> for the two Samsung HD103UJs for a room temperature of 22 deg C).
As an aside, did you see the large-scale Google study a few years ago
which suggested that drives fail *less* often if run at 40C? They
speculate that drive manufacturers' simulation of aging for MTBF
analysis (by running a large number of drives hot with heavy I/O for
some time) is actually leading them to optimize (unintentionally?) for
drives that run hot.
Anecdotal evidence (is it anecdotal when it's yourself?): of fifteen
hard drives I've owned, I've actively cooled four. Three of those four
suffered mechanical failure, the only drives to fail that way.
I don't actively cool hard drives anymore. (It's a noisy powersucker to
do so in any case.)
`Not even vi uses vi key bindings for its command line.' --- PdS
From: Gordon Henderson on 27 Aug 2008 02:53
In article <35D*8bsls(a)news.chiark.greenend.org.uk>,
Theo Markettos <theom+news(a)chiark.greenend.org.uk> wrote:
>I've had a play with noflushd, which does seem to be spinning my
>IDE-connected backup drive down. But it doesn't go down for long although
>AFAIK nothing is accessing it. I have a couple of ext3 FSs on it - would
>that be the reason? How can I find out which processes are trying to access
>a filesystem? lsof doesn't show anything, but then I'm only running it as a
Noflushd and ext3 (or any journalling FS) don't play nice together. You
can try to extend the ext3 flush time with a mount option -
From: Daniel James on 27 Aug 2008 05:46
In article news:<87bpzf3vk9.fsf(a)hades.wkstn.nix>, Nix wrote:
> As an aside, did you see the large-scale Google study a few years ago
> which suggested that drives fail *less* often if run at 40C?
I saw the study, and recall that there was some counter-intuitive
revelation about failure rates not being related to high temperatures ...
but as there wasn't any correlation between those figures and drive
makes/models it seemed pretty meaningless.
All in all it was a pretty bad study (or, at least, what was actually
published wasn't good) as there was insufficient detail for any

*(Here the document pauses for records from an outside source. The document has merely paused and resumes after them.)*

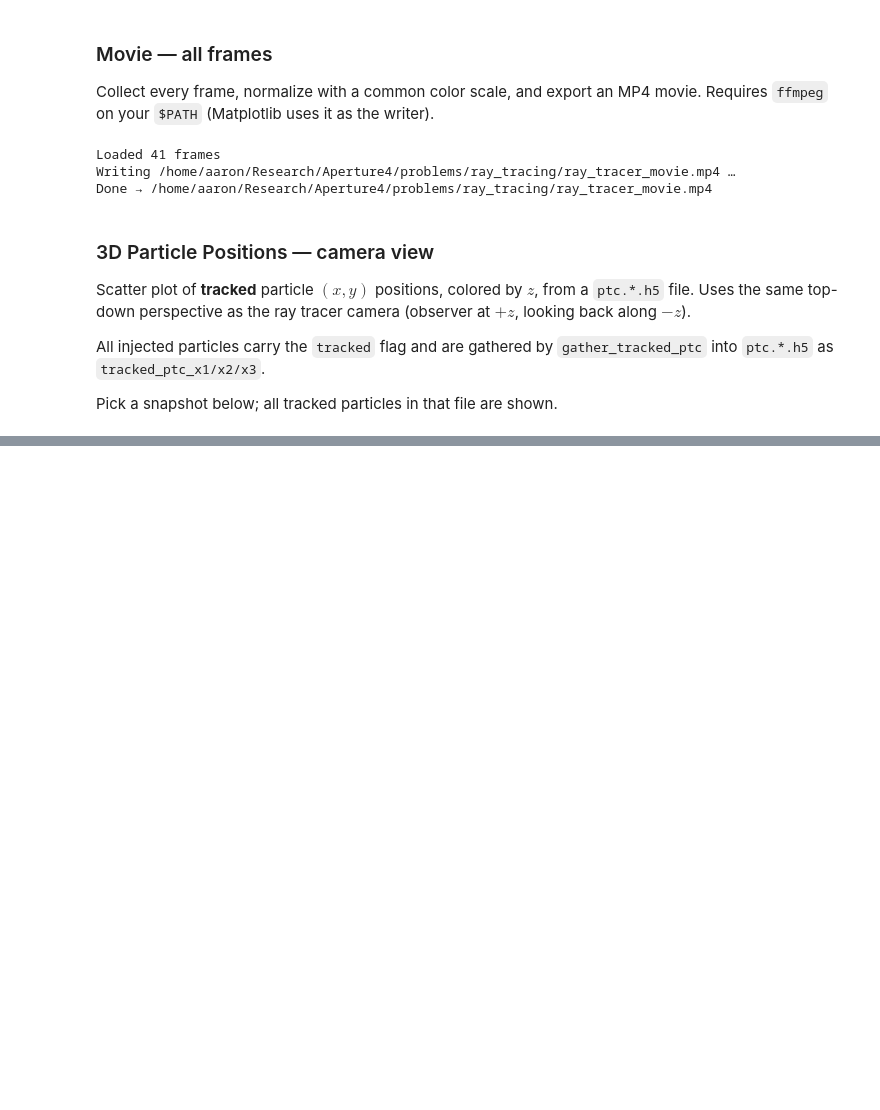
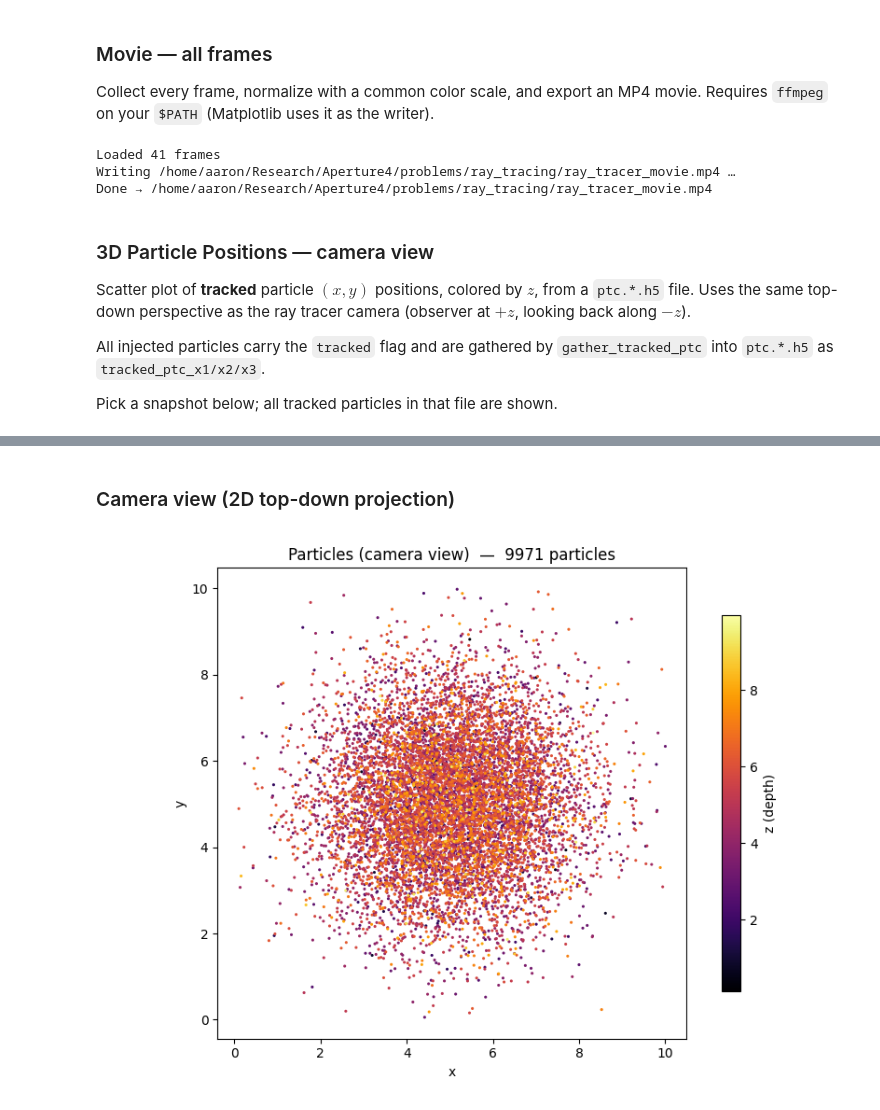
Before and after one commit to Aaron-Barrios/Aperture4, a Jupyter notebook: problems/ray_tracing/view_pgm.ipynb, the cells around one changed output, grey strips where cells are left out. Saved outputs shown, nothing was run; the diff lists cells and outputs as text; code cells hidden in the pictures; blank space fills up the shorter version.

```diff
--- a/problems/ray_tracing/view_pgm.ipynb
+++ b/problems/ray_tracing/view_pgm.ipynb
@@ -336,0 +322,14 @@ Available datasets (2 total):
+# %% [markdown]
+### Camera view (2D top-down projection)
+# %%
+fig_2d, ax_xy = plt.subplots(figsize=(8, 6))
+sc2 = ax_xy.scatter(x, y, c=z, s=5.0, cmap="inferno", edgecolors="none")
+ax_xy.set_title(f"Particles (camera view)  —  {len(x)} particles")
+ax_xy.set_xlabel("x")
+ax_xy.set_ylabel("y")
+ax_xy.set_aspect("equal")
+plt.colorbar(sc2, ax=ax_xy, label="z (depth)", shrink=0.8)
+plt.tight_layout()
+plt.show()
+# %% [output]
+[figure, added]
```
Also changed, not shown: parts of 7 cells of this notebook.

meaningful conclusion to be drawn, but enough noise to excite a lot of
> They speculate that drive manufacturers' simulation of aging for MTBF

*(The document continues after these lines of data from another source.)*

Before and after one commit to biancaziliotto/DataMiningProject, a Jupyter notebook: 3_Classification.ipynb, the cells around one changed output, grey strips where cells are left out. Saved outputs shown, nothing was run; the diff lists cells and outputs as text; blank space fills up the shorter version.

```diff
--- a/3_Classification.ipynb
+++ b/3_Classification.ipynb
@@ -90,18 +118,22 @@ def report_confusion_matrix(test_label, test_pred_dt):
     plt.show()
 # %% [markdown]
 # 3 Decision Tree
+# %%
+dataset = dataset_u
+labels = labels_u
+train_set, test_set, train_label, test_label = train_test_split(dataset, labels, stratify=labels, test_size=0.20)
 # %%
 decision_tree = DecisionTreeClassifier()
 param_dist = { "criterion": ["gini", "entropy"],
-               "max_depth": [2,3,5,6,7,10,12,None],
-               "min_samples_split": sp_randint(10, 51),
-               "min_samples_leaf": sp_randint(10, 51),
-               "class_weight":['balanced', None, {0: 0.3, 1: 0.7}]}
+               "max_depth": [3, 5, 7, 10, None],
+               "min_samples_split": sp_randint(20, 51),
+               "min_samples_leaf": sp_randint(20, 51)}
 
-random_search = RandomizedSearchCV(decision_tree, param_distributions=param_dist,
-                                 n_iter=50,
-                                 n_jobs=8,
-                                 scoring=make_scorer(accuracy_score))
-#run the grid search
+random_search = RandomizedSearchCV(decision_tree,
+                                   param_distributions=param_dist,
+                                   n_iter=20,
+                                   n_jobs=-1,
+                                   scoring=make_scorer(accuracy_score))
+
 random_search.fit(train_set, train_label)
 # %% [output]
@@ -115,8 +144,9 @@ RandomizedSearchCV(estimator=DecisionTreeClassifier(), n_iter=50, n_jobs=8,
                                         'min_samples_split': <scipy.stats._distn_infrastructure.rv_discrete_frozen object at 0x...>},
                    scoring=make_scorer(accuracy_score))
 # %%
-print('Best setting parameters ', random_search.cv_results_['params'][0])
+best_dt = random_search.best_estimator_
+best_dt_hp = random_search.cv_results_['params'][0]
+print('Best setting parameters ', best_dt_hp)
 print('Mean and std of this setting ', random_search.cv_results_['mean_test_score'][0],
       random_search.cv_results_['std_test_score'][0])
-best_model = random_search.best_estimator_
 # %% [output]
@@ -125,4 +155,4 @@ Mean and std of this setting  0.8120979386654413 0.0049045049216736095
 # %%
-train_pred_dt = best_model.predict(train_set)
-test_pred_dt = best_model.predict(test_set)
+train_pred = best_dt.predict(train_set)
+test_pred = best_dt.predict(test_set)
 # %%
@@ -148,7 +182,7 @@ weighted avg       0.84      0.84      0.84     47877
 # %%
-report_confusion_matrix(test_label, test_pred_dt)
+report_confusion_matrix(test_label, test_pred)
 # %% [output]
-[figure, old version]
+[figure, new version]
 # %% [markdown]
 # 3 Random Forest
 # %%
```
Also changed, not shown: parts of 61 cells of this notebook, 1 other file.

> analysis (by running a large number of drives hot with heavy I/O for
> some time) is actually leading them to optimize (unintentionally?) for

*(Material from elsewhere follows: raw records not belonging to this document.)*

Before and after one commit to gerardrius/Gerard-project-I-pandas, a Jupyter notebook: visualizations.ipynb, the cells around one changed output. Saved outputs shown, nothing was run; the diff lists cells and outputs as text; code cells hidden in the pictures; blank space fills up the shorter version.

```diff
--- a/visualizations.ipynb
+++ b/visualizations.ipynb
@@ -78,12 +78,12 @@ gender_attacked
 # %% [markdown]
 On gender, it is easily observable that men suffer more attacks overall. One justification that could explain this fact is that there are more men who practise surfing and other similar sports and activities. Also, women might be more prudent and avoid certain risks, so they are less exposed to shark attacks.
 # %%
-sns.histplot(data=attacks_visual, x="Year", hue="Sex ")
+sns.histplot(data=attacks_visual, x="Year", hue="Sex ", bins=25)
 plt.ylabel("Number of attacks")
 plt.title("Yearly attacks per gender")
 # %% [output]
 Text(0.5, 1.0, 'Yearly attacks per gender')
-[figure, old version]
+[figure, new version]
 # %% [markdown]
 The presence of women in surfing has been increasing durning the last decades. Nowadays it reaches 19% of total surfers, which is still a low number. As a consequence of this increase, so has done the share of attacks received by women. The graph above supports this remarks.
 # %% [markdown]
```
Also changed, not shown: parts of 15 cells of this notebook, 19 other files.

> drives that run hot.
It may be that drives that naturally run hot are designed to run hot, and
that cooling them doesn't help ... that doesn't mean that a badly-cooled
drive will be reliable because it's running hot, if it's not a model that
naturally does. You can't tell.
> Anecdotal evidence (is it anecdotal when it's yourself?): of fifteen
> hard drives I've owned, I've actively cooled four. Three of those four
> suffered mechanical failure, the only drives to fail that way.
Of ... 20-25 recent-ish hard drives I've owned the only ones to fail were
not actively cooled -- but they were IBM Ultrastars (SCSI near relatives
of the infamous Deathstar) so I won't draw conclusions. Nowadays I fit
all my drives in fan-cooled receptacles that allow easy drive swapping --
some of these systems get rebooted from different drives with different
OSes on a daily basis -- and no drive so fitted has yet failed. Of
course, the duty cycle of those drives hasn't been 100% as they're only
in use part of the time so that proves nothing.
> I don't actively cool hard drives anymore. (It's a noisy powersucker to
> do so in any case.)
The Icy-Box trayless SATA enclosure in this box make no perceptible noise
... the whole box is essentially silent (certainly much more so than the
ReadyNAS). Yes, the fan must draw a few hundred mW ...